The Dutch Data Protection Authority (AP) is imposing a fine of €10 million on Uber after the company failed to disclose the full details of its retention periods for data concerning European drivers, failed to name the non-European countries in which it shares this data, and obstructed its drivers’ efforts to exercise their right to privacy.
Last November, the Information Commissioner’s Office (ICO) wrote to 53 of the UK’s top 100 websites, warning that they faced enforcement action if they did not make changes to advertising cookies to comply with data protection law. While most websites complied with the warning, the ICO affirmed that it would continue to seek out non-compliance, including through the development of an AI solution.
They may not agree on whether it’s called Taylor Ham or a pork roll, but New Jerseyans do agree on data privacy. Find out all about the essentials of compliance with the New Jersey Data Privacy Act on our blog.
If you’re interested in working at Osano, check out our Careers page!

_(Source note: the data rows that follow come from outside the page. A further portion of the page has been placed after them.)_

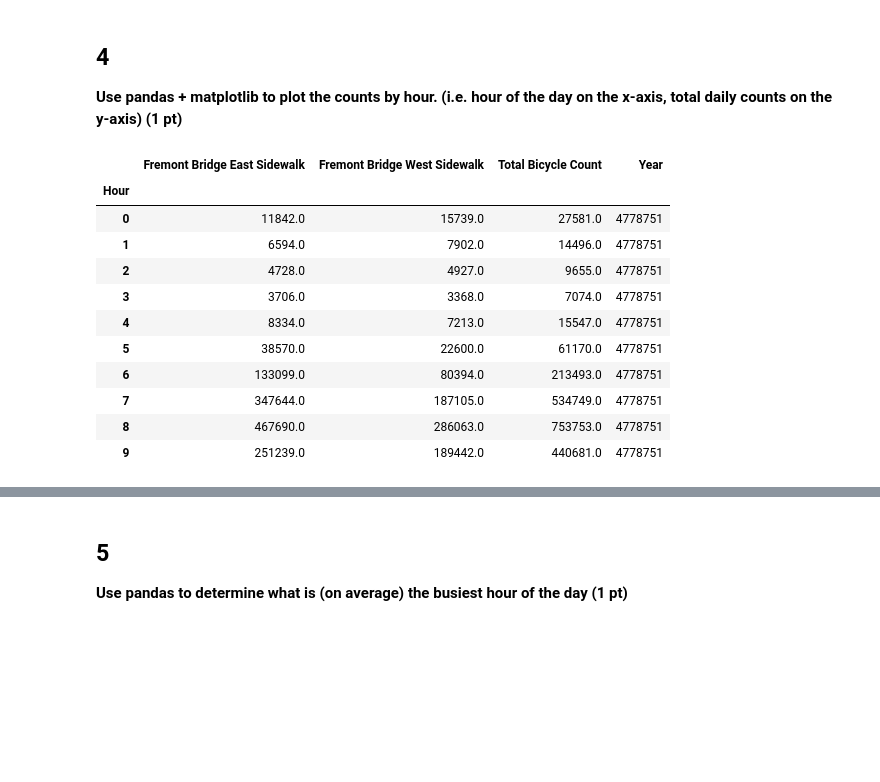
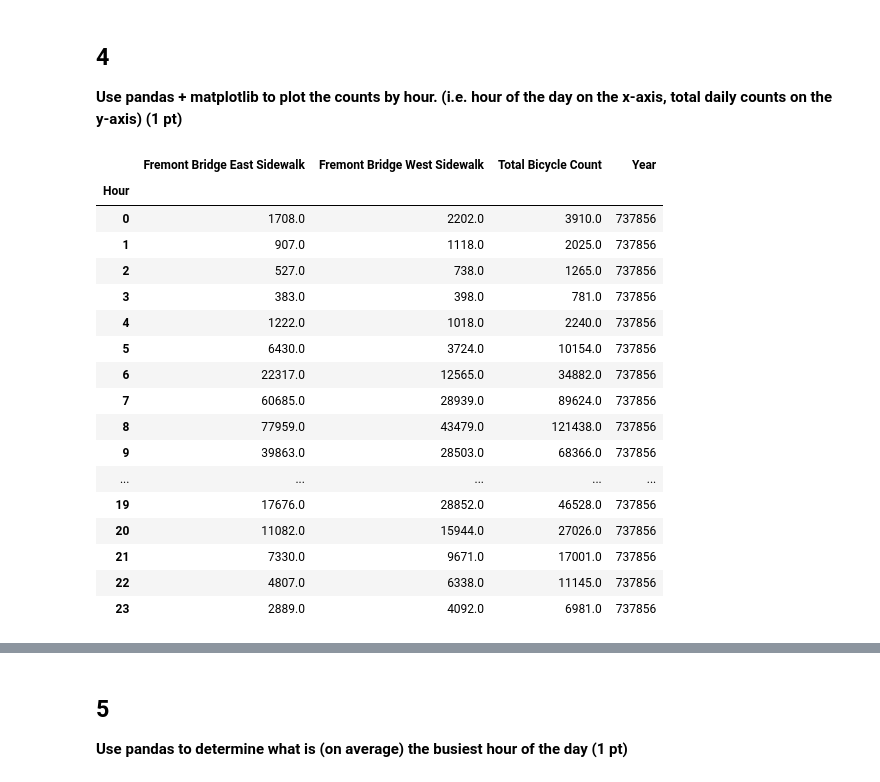
Before and after one commit to UWSEDS/manipulating-data-in-python-cathyyyyjia, a Jupyter notebook: project/analysis/bicycle-analysis-Cathy.ipynb, the cells around one changed output, grey strips where cells are left out. Cells and saved outputs as stored; diff of their text form; code cells hidden in the pictures; blank space fills up the shorter version.

```diff
--- a/project/analysis/bicycle-analysis-Cathy.ipynb
+++ b/project/analysis/bicycle-analysis-Cathy.ipynb
@@ -103,21 +103,27 @@ bicycle_2016.head(10)
 # %%
 # Group bicycle dateframe by 'Hour'
 # Compute the sum of total bicycle counts
-byHour = bicycle.groupby(['Hour']).sum()
-byHour.head(10)
+byHour = bicycle_2016.groupby(['Hour']).sum()
+byHour
 # %% [output]
 |  | Fremont Bridge East Sidewalk | Fremont Bridge West Sidewalk | Total Bicycle Count | Year |
 | Hour |  |  |  |  |
-| 0 | 11842.0 | 15739.0 | 27581.0 | 4778751 |
-| 1 | 6594.0 | 7902.0 | 14496.0 | 4778751 |
-| 2 | 4728.0 | 4927.0 | 9655.0 | 4778751 |
-| 3 | 3706.0 | 3368.0 | 7074.0 | 4778751 |
-| 4 | 8334.0 | 7213.0 | 15547.0 | 4778751 |
-| 5 | 38570.0 | 22600.0 | 61170.0 | 4778751 |
-| 6 | 133099.0 | 80394.0 | 213493.0 | 4778751 |
-| 7 | 347644.0 | 187105.0 | 534749.0 | 4778751 |
-| 8 | 467690.0 | 286063.0 | 753753.0 | 4778751 |
-| 9 | 251239.0 | 189442.0 | 440681.0 | 4778751 |
+| 0 | 1708.0 | 2202.0 | 3910.0 | 737856 |
+| 1 | 907.0 | 1118.0 | 2025.0 | 737856 |
+| 2 | 527.0 | 738.0 | 1265.0 | 737856 |
+| 3 | 383.0 | 398.0 | 781.0 | 737856 |
+| 4 | 1222.0 | 1018.0 | 2240.0 | 737856 |
+| 5 | 6430.0 | 3724.0 | 10154.0 | 737856 |
+| 6 | 22317.0 | 12565.0 | 34882.0 | 737856 |
+| 7 | 60685.0 | 28939.0 | 89624.0 | 737856 |
+| 8 | 77959.0 | 43479.0 | 121438.0 | 737856 |
+| 9 | 39863.0 | 28503.0 | 68366.0 | 737856 |
+| ... | ... | ... | ... | ... |
+| 19 | 17676.0 | 28852.0 | 46528.0 | 737856 |
+| 20 | 11082.0 | 15944.0 | 27026.0 | 737856 |
+| 21 | 7330.0 | 9671.0 | 17001.0 | 737856 |
+| 22 | 4807.0 | 6338.0 | 11145.0 | 737856 |
+| 23 | 2889.0 | 4092.0 | 6981.0 | 737856 |
 # %%
 import matplotlib.pyplot as plt
 %matplotlib inline
```
Also changed, not shown: parts of 2 cells of this notebook.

Arlo Gilbert is the CEO & co-founder of Osano. An Austin, Texas native, he has been building software companies for more than 25 years in categories including telecom, payments, procurement, and compliance. In 2005 Arlo invented voice commerce, he has testified before congress on technology issues, and is a frequent speaker on data privacy rights.